What is expected – Print the whole listing again exactly as it stands, leaving out any images.
======== Data excerpts ========
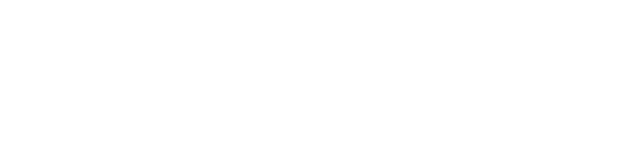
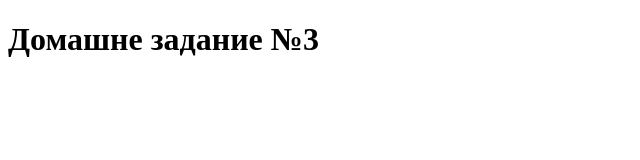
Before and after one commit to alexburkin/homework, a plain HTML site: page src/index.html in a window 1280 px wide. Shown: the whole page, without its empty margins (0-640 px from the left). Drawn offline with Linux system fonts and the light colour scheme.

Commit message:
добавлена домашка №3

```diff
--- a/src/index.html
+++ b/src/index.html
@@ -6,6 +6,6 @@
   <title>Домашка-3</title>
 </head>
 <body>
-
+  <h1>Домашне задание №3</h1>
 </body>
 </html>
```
========
Answer space –
Before and after one commit to alexburkin/homework, a plain HTML site: page src/index.html in a window 1280 px wide. Shown: the whole page, without its empty margins (0-640 px from the left). Drawn offline with Linux system fonts and the light colour scheme.

Commit message:
добавлена домашка №3

```diff
--- a/src/index.html
+++ b/src/index.html
@@ -6,6 +6,6 @@
   <title>Домашка-3</title>
 </head>
 <body>
-
+  <h1>Домашне задание №3</h1>
 </body>
 </html>
```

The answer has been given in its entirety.